In contrast to abstract trait words which describe people's general personality, gossip is about personal affairs of others. Although neural correlates underlying processing self-related trait words have been well documented, it remains poorly understood how the human brain processes gossip. In the present fMRI study, participants were instructed to rate their online emotional states upon hearing positive and negative gossip about celebrities, themselves, and their best friends. Explicit behavioral ratings suggested that participants were happier to hear positive gossip and more annoyed to hear negative gossip about themselves than about celebrities and best friends. At the neural level, dissociated neural networks were involved in processing the positive gossip about self and the negative gossip about celebrities. On the one hand, the superior medial prefrontal cortex responded not only to self-related gossip but also to moral transgressions, and neural activity in the orbital prefrontal cortex increased linearly with pleasure ratings on positive gossip about self.

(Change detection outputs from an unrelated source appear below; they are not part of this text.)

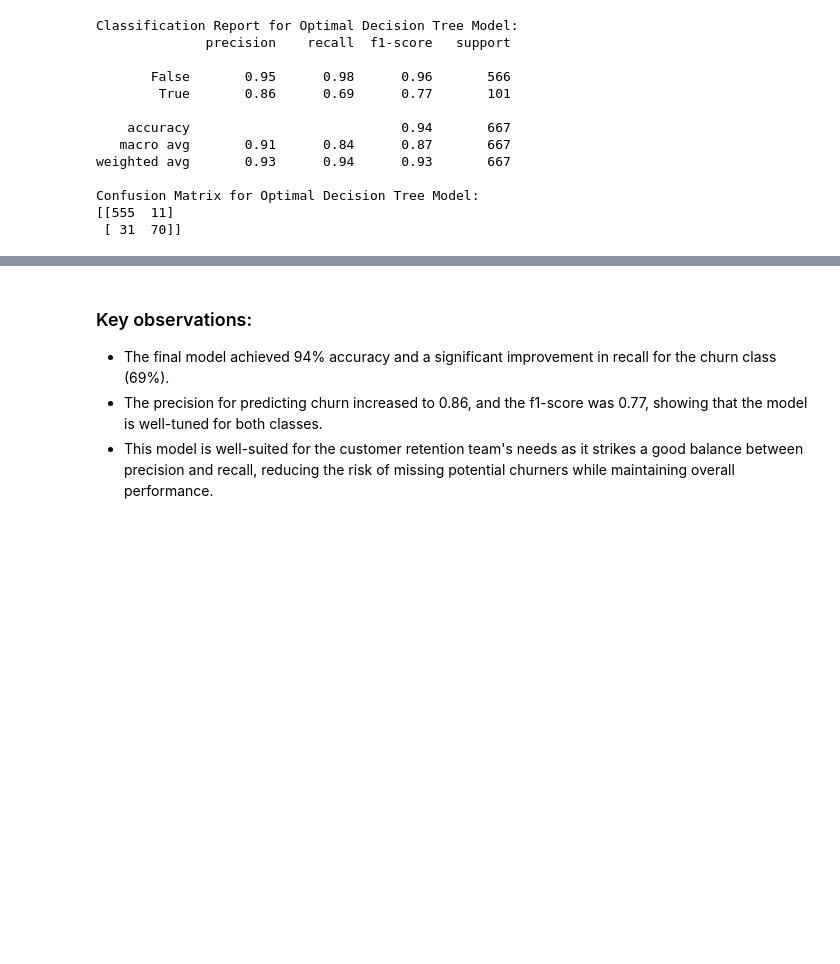
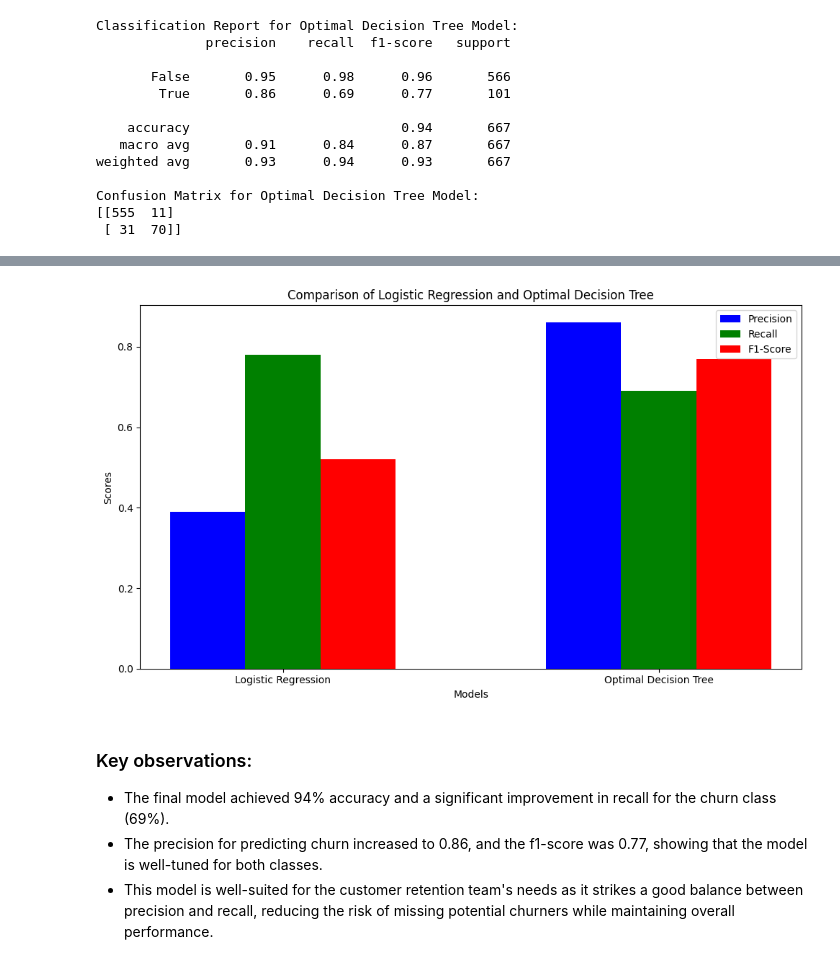
Before and after one commit to 66ultra/customer-churn-classification, a Jupyter notebook: notebooks/03_modeling_and_evaluation.ipynb, the cells around one changed output, grey strips where cells are left out. Cells and saved outputs as stored; diff of their text form; code cells hidden in the pictures; blank space fills up the shorter version.

```diff
--- a/notebooks/03_modeling_and_evaluation.ipynb
+++ b/notebooks/03_modeling_and_evaluation.ipynb
@@ -718,3 +784,32 @@ Confusion Matrix for Optimal Decision Tree Model:
+# %%
+import matplotlib.pyplot as plt
+import numpy as np
+
+# performance metrics for Logistic Regression and Optimal Decision Tree
+models = ['Logistic Regression', 'Optimal Decision Tree']
+precision_scores = [0.39, 0.86]  # precision scores for each model
+recall_scores = [0.78, 0.69]  # recall scores for each model
+f1_scores = [0.52, 0.77]  # F1-scores for each model
+
+# setting the bar width
+bar_width = 0.2
+index = np.arange(len(models))
+
+plt.figure(figsize=(10, 6))
+plt.bar(index, precision_scores, bar_width, label='Precision', color='b')
+plt.bar(index + bar_width, recall_scores, bar_width, label='Recall', color='g')
+plt.bar(index + 2 * bar_width, f1_scores, bar_width, label='F1-Score', color='r')
+
+plt.xlabel('Models')
+plt.ylabel('Scores')
+plt.title('Comparison of Logistic Regression and Optimal Decision Tree')
+plt.xticks(index + bar_width, models)
+plt.legend()
+
+plt.tight_layout()
+plt.show()
+# %% [output]
+[figure, added]
 # %% [markdown]
 ### Key observations:
 
```
Also changed, not shown: parts of 4 cells of this notebook.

On the other hand, although participants' ratings did not show they were particularly happy on hearing negative gossip about celebrities, the significantly enhanced neural activity in the reward system suggested that they were indeed amused. Moreover, via enhanced functional connectivity, the prefrontal executive control network was involved in regulating the reward system by giving explicit pleasure ratings according to social norm compliance, rather than natural true feelings.
Keywords: Celebrity; Gossip; OPFC; Reward system; Self; sMPFC.